GRAEF served as Prime Consultant, Structural & Mechanical, Plumbing, and Fire Protection Engineer on the project.
When the Broward County Aviation Department rolled up its collective sleeves to replace the checked baggage inspection system in Terminal 4 at Fort Lauderdale-Hollywood International Airport (FLL), the team had a wealth of experience on its side. The department had replaced similar systems in FLL’s three other terminals over the past decade.
In addition, Whiting-Turner won the design-build contract through the Broward County solicitation procurement process, and it previously completed new baggage systems in terminals 1 and 3. As such, it brought a lot of institutional knowledge that would be beneficial to the design and building of the new baggage system at Terminal 4.

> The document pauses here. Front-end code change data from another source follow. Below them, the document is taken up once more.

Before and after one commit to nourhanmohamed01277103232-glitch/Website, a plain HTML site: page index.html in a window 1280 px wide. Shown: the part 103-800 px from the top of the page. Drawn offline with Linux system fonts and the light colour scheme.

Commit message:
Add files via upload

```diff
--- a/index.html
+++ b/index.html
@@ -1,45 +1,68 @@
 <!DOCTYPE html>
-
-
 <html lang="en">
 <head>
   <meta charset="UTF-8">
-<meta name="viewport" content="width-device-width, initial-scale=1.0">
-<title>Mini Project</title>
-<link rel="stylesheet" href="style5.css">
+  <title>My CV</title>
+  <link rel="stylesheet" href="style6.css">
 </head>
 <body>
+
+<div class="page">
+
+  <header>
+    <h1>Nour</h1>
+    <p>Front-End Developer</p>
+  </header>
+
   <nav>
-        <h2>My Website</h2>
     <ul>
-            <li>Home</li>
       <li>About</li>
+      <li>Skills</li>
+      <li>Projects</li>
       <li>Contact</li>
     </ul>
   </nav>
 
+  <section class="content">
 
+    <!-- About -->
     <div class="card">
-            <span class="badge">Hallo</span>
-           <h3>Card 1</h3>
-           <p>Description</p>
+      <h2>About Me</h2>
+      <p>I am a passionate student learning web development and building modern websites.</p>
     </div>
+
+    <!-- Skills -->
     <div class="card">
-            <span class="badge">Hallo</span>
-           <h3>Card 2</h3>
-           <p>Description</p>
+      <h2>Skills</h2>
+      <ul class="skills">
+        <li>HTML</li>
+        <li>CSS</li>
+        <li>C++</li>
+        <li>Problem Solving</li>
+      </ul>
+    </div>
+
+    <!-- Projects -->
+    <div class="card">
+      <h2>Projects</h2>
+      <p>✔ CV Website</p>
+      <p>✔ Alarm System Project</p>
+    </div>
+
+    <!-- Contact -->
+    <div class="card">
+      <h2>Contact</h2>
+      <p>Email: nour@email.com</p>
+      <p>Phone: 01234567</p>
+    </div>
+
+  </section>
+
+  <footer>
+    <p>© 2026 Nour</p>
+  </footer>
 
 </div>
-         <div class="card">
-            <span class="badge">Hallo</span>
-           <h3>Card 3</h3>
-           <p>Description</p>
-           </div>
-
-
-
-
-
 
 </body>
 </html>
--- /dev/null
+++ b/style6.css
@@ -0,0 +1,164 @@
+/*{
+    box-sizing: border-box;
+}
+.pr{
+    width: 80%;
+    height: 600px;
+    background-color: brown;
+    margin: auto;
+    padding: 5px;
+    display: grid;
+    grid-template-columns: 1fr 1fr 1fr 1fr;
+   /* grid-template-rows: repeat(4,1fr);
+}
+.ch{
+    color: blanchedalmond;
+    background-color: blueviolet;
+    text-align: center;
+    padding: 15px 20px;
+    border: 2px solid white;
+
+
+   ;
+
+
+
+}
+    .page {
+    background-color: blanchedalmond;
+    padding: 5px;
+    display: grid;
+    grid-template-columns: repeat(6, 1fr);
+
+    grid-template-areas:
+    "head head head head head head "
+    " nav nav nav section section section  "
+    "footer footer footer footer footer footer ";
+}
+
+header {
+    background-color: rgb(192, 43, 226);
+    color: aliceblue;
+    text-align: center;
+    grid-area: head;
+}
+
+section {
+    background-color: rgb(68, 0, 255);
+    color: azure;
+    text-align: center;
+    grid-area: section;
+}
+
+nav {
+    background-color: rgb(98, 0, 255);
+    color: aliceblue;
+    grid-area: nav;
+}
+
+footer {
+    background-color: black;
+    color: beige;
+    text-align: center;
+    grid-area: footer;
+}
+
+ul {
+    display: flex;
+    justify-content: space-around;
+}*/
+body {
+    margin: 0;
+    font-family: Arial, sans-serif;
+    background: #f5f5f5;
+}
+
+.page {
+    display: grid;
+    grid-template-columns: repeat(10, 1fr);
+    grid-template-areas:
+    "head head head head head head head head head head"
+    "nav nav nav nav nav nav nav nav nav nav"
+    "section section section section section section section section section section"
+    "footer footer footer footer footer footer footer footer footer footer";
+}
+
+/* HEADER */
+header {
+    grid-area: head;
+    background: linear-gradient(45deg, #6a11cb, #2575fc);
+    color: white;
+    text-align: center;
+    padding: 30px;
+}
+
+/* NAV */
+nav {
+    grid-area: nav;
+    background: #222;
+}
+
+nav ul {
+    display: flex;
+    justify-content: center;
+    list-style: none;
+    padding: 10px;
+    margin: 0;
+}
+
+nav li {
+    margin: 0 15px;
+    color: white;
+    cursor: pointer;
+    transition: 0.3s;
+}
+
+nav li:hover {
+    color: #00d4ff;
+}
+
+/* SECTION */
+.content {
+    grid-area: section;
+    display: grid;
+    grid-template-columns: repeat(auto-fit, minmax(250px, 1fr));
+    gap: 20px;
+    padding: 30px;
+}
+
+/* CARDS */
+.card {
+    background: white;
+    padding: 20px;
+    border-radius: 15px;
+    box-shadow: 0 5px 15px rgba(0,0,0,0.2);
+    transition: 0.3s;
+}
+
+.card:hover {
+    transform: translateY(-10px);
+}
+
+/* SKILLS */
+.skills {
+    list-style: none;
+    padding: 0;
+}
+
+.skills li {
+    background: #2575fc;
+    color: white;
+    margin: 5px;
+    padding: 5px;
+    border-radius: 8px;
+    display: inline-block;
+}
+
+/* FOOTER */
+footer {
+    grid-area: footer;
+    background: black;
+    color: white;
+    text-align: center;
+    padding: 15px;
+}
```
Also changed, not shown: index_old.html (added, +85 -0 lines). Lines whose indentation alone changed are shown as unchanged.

In effect, the band was back together. And the players tapped into their shared history of what worked (and didn’t) during the past projects to keep the $38.2 million Terminal 4 project on budget and on time. Construction began in April 2019, and the new system came online in January 2021.
“Having a contractor that has already been through it was a big benefit to us from a project standpoint,” says Curtis Celestine, expansion project administrator for the Broward County Aviation Department. “The working relationship is a big part of it.”
Before construction of the new baggage system began, the project team used a 3-D scan of the existing facility to help identify potential utility conflicts. Scott Hinrichs, vice president/principal at GRAEF, notes that this was a strategy the engineering, planning and design firm carried over from its work on the Terminal 3 project.
“We learned a lot of lessons in terms of being able to anticipate utility conflicts and be prepared with solutions as opposed to just letting them happen,” Hinrichs explains. “We were able to merge the scan into our 3-D building information model so we could run clash-detection programs to find interferences between proposed conveyors and utilities with existing infrastructure and utilities,” he explains.
Mark Gale, chief executive officer/director of aviation for Broward County Aviation Department, draws a straight line between the system improvements and passenger service.
“The baggage handling and screening equipment upgrades we’re making at FLL improve operational efficiencies for our airline partners, such as increasing the speed and ease of bag processing and adding advanced security layers. These enhancements, in turn, provide customer service benefits in the long run,” Gale explains. “Our overall goal with ongoing terminal modernization efforts is to provide the best possible airport experience for passengers traveling through FLL.”
Journalist: Paul Nolan, Airport Improvement Magazine